U. Houston - M - 1300
Math 1300 1. Solve for x: (x + 3) = 6 a. 0 b. 3 c. 9 d. 15 e. None of the above 2. Solve for x: 2(x 5) = 3(x 2) 4 a. - 5 14 b. - 5 c. -4 d. -14 e. None of the above3. Write x 8 in interval notation. a. (-, 8) b. (-, 8] c. [8, ) d. (8, ) e. None o
U. Houston - M - 1300
Math 1300 1. Solve for x: (x + 3) = 6 a. 0 b. 3 c. 9 d. 15 e. None of the above 2. Solve for x: 2(x 5) = 3(x 2) 4 a. - 5 14 b. - 5 c. -4 d. -14 e. None of the above3. Write x 8 in interval notation. a. (-, 8) b. (-, 8] c. [8, ) d. (8, ) e. None o
U. Houston - M - 1300
1. a. b. c. d. e.Simplify the expression 16 - 8(6 + 2(-1) 3 ) -60 -28 -56 -24 None of the above1 x&lt;6 62. Solve -a. b. c. d. e.(-, -1) (-, -36) (-1, ) (-36, ) None of the abovex 2 ( y 4 ) -1 3. Simplify z -3 z3 a. 2 4 x yb.x2 y4 z3 1 c.
U. Houston - M - 1300
1. a. b. c. d. e.Simplify the expression 16 8(6 + 2(1) 3 ) -60 -28 -56 -24 None of the above1 x&lt;6 62. Solve a. b. c. d. e.(-, -1) (-, -36) (-1, ) (-36, ) None of the above( x 2 y 4 ) 1 3. Simplify z 3 z3 a. 2 4 x y b.x2 y4 z3 1 c. 2 4 3

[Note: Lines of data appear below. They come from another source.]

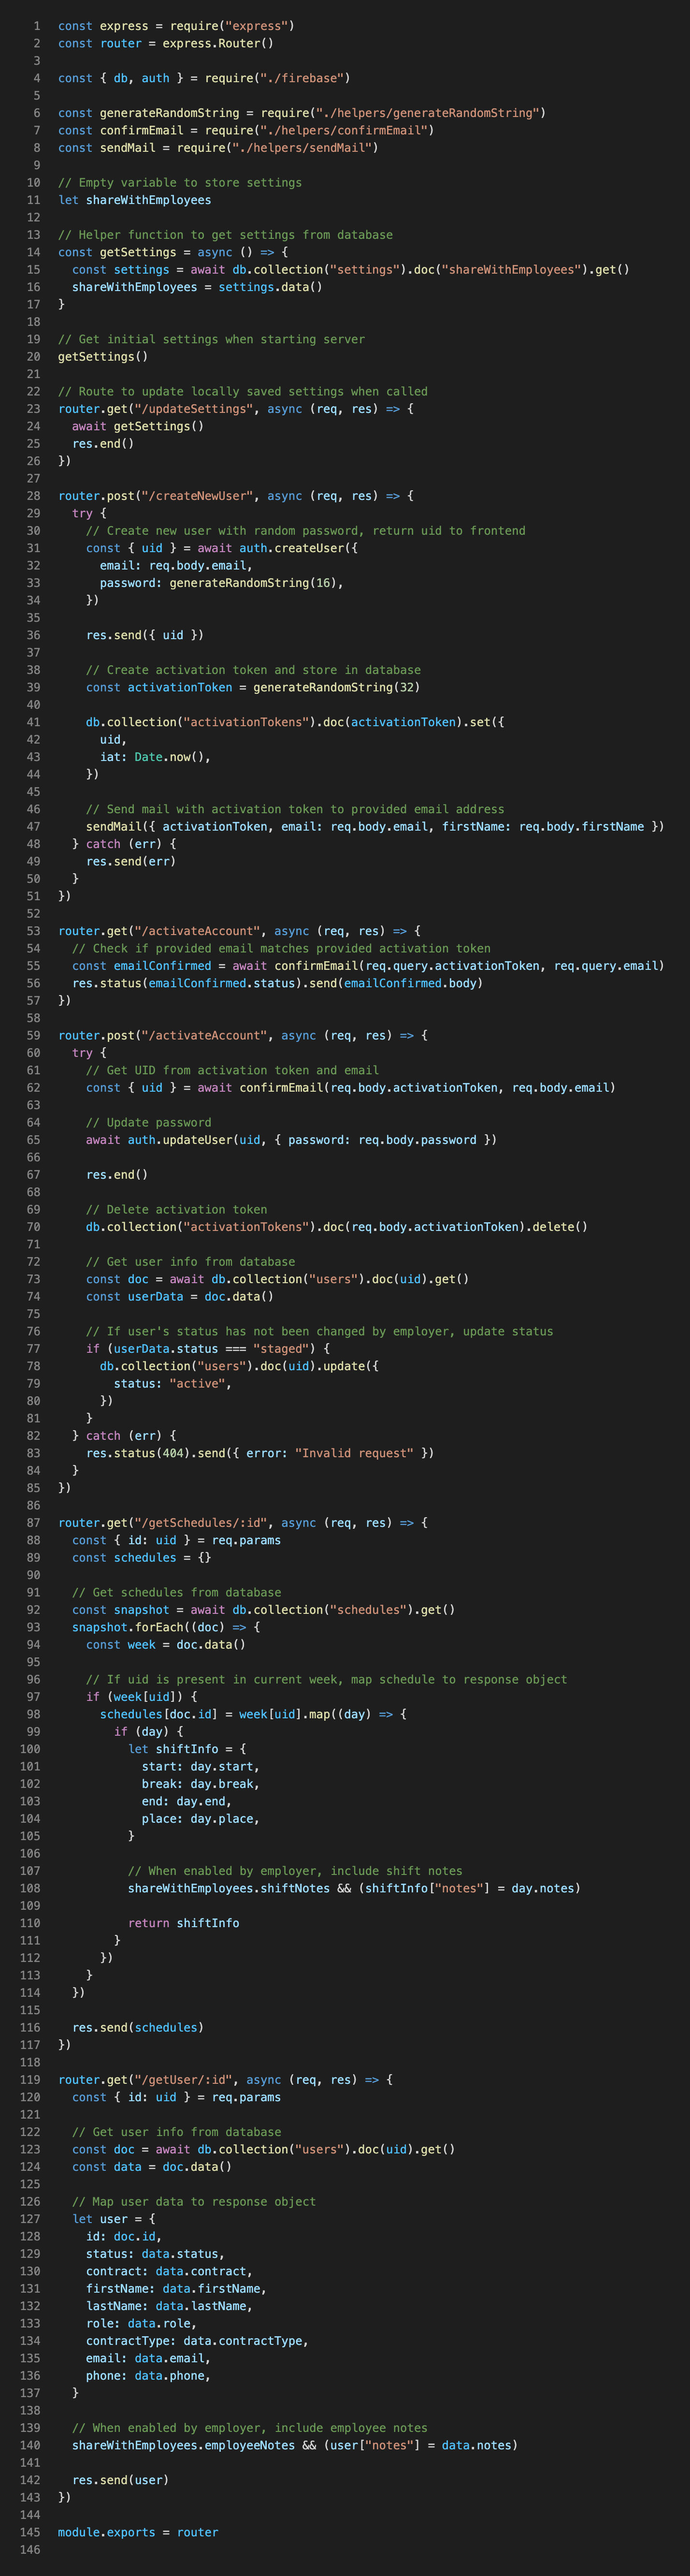
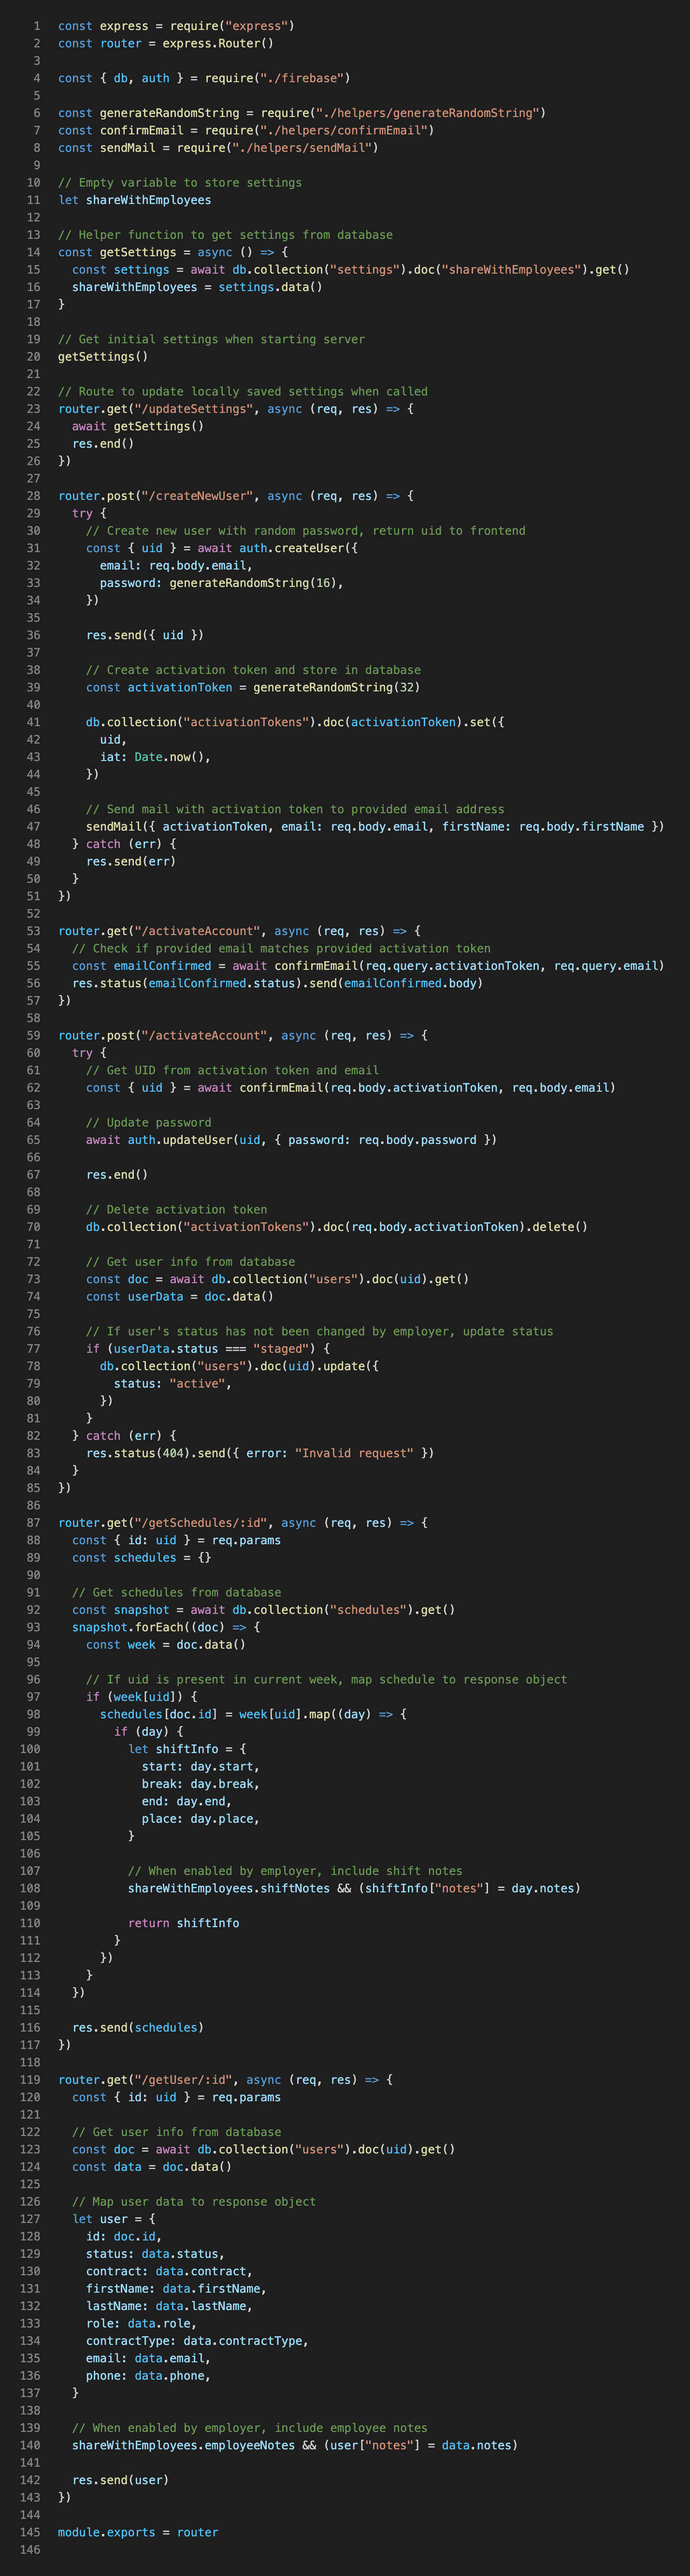
Optimize images

diff --git a/src/views/Spark.vue b/src/views/Spark.vue
@@ -5,10 +5,10 @@
   <section class="two-images" id="hero">
     <div class="container">
       <div class="img-wrapper">
-        <img src="/images/spark_employeelist.jpeg" alt="Spark Employee List" />
+        <img src="/images/spark_employeelist.jpg" alt="Spark Employee List" />
       </div>
       <div class="img-wrapper">
-        <img src="/images/spark_planner.png" alt="Spark Planner" />
+        <img src="/images/spark_planner.jpg" alt="Spark Planner" />
       </div>
     </div>
   </section>

diff --git a/src/assets/styles/main.css b/src/assets/styles/main.css
@@ -602,7 +602,7 @@ section#features .container .feature p:last-child {
 }
 
 section#spark-admin-code {
-  background-color: #1e1e1e;
+  background-color: #1f1f1f;
   margin-bottom: 120px;
   background-image: url("../../../public/images/spark_feature_admin_code.jpg");
   background-repeat: no-repeat;

diff --git a/src/assets/styles/main.scss b/src/assets/styles/main.scss
@@ -613,7 +613,7 @@ section#features {
 }
 
 section#spark-admin-code {
-  background-color: #1e1e1e;
+  background-color: #1f1f1f;
   margin-bottom: gap(8);
   background-image: url("../../../public/images/spark_feature_admin_code.jpg");
   background-repeat: no-repeat;
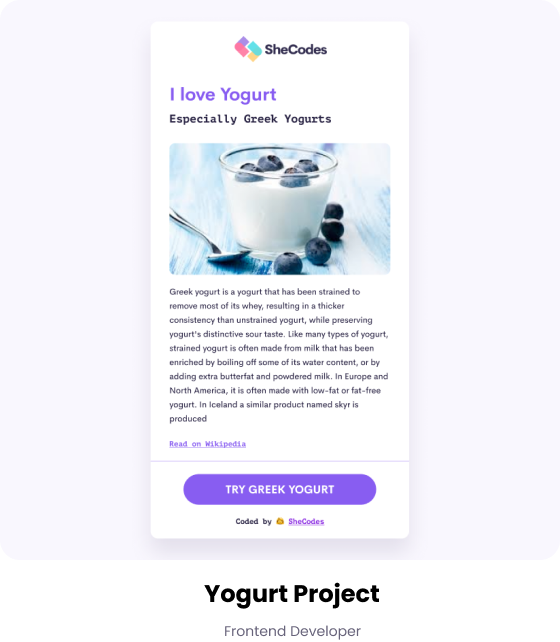
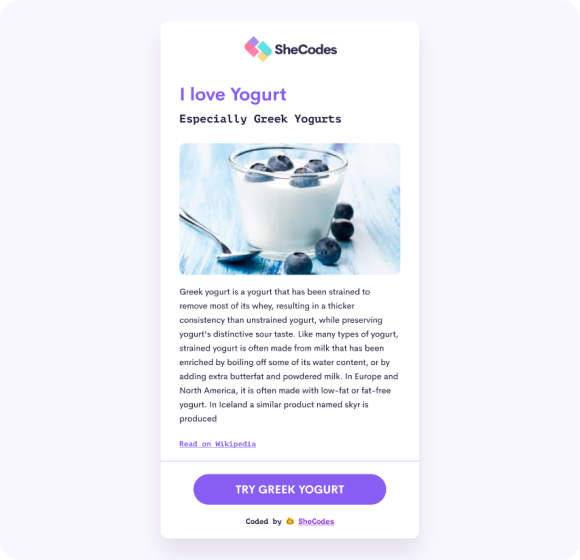
Added Work Page, added css, images

Changed region(s): [[0.2732, 0.0607, 0.7286, 1.0]]

diff --git a/work.html b/work.html
@@ -1,0 +1,51 @@
+<!DOCTYPE html>
+<html lang="en">
+<head>
+    <meta charset="UTF-8">
+    <meta http-equiv="X-UA-Compatible" content="IE=Edge" />
+     <link rel="preconnect" href="https://fonts.gstatic.com">
+     <link href="https://fonts.googleapis.com/css2?family=Playfair+Display:wght@700&family=Poppins:wght@500;700&display=swap" rel="stylesheet">
+     <!-- Bootstrap CSS -->
+     <link href="https://cdn.jsdelivr.net/npm/bootstrap@5.0.0-beta2/dist/css/bootstrap.min.css" rel="stylesheet" 
+     integrity="sha384-BmbxuPwQa2lc/FVzBcNJ7UAyJxM6wuqIj61tLrc4wSX0szH/Ev+nYRRuWlolflfl" 
+     crossorigin="anonymous">
+    <link rel="stylesheet" href="styles/portfolio.css"> 
+    <meta name="viewport" content="width=device-width,
+    initial-scale=1.0"> 
+    <!-- FontAwesome -->
+    <script src="https://kit.fontawesome.com/503dda7dc9.js" crossorigin="anonymous"></script>
+    <!-- Bootstrap -->
+    <script src="https://cdn.jsdelivr.net/npm/bootstrap@5.0.0-beta2/dist/js/bootstrap.bundle.min.js" 
+    integrity="sha384-b5kHyXgcpbZJO/tY9Ul7kGkf1S0CWuKcCD38l8YkeH8z8QjE0GmW1gYU5S9FOnJ0" 
+    crossorigin="anonymous"></script>
+    <title>About</title>  
+</head>
+<body>
+    <div class="content-container container">
+        <div class="content">
+            <h1 class="mb-5">Take a look at what I've been working on!</h1>
+        <div class="row">
+            <div class="col-md-6 mb-5">
+                <img  src="images/yogurt.png"class="img-fluid mb-3 rounded" alt="" />
+                <h3 class="text-center m-0">Yogurt Project</h3>
+            <p class="text-center text-muted">Built with HTML and CSS</p>
+            </div>
+            <div class="col-md-6 mb-5">
+                <img  src="images/weather.png"class="img-fluid mb-3 rounded" alt="" />
+                <h3 class="text-center m-0">Weather Project</h3>
+            <p class="text-center text-muted">Built with HTML,CSS,Javascript & React</p>
+            </div>
+            <div class="col-md-6 mb-5">
+                <img  src="images/dictionary.png"class="img-fluid mb-3 rounded" alt="" />
+                <h3 class="text-center m-0">Dictionary App</h3>
+            <p class="text-center text-muted">Built with HTML,CSS and React</p>
+            </div>
+            <div class="col-md-6 mb-5">
+                <img  src="images/translation.png"class="img-fluid mb-3 rounded" alt="" />
+                <h3 class="text-center m-0">Translation App</h3>
+            <p class="text-center text-muted">Built with HTML,CSS and React</p>
+            </div>
+        </div>
+    </div>
+</body>
+</html>

diff --git a/styles/portfolio.css b/styles/portfolio.css
@@ -57,18 +57,31 @@ p {
       line-height: 1.5;
       font-size: 24px;
   }
-  .about-section{
+  .content-container {
       padding: 160px 20px;
   }
-  .about-section h1 {
+  .content h1 {
       font-size: 64px;
       line-height: 80px;
+      text-align: center;
   }
-  .about-section h2 {
+  .content h2 {
       font-size: 18px;
       font-family: var(--default-font-family);
   }
-  .about-section-content {
+  .content h3 {
+      font-size: 24px;
+      line-height: 1.5;
+      margin: 20px 0;
+      font-family: var(--default-font-family);
+  }
+
+  .content p {
+      margin: 0;
+      font-size: 14px;
+  }
+
+  .content  {
       margin: 30px;
   }
   .about.html h1 {
@@ -84,9 +97,6 @@ p {
       padding: 15px 30px;
 
   }
-  
-      
-
   
   .btn-branding-outline {
    color: var(--branding-color);
@@ -110,6 +120,10 @@ p {
     }
     .hero {
         padding: 80px  20px;
+    }
+    .content {
+        text-align: center;
+        padding: 0;
     }
   
   @media (max-width: 900px) {

diff --git a/about.html b/about.html
@@ -21,10 +21,10 @@
     <title>About</title>  
 </head>
 <body>
-    <div class="about-section container">
+    <div class="content-container container">
         <div class="row">
-            <div class="col-md-6">
-                <div class="about-section-content">
+            <div class="col-lg-6">
+                <div class="content-content">
     <h1 class="mb-4">Hi I am Patricia Pereira</h1>
     <h2 class="mb-4">Frontend Developer, 
         based in Portugal.</h2>

diff --git a/index.html b/index.html
@@ -31,10 +31,7 @@
       <div>
       <a href="about.html" class="btn btn-branding">Contact
            me</a>
-        </div>
-        
-        
-    
+        </div> 
 </div>
 <p class="text-center m-5">
     Featured Project which my best projects be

U. Houston - M - 1300
Math 1300Popper 09 02/20/09Solve each of the following: 1. -3(4 + 5x) &lt; -2(7 x) a. (-, 2/17) b. (2/17, ) c. (-, 2/17] d. [2/17, ) e. None of the above 2. -9 &lt; 2x 3 &lt; 13 a. (-3, 8) b. (-6, 5) c. (-, -3) u (8, ) d. (-, -6) u (5, ) e. None of the
U. Houston - M - 1300
Math 1300Popper 09 02/20/09Solve each of the following: 1. -3(4 + 5x) &lt; -2(7 x) a. (-, 2/17) b. (2/17, ) c. (-, 2/17] d. [2/17, ) e. None of the above 2. -9 &lt; 2x 3 &lt; 13 a. (-3, 8) b. (-6, 5) c. (-, -3) u (8, ) d. (-, -6) u (5, ) e. None of the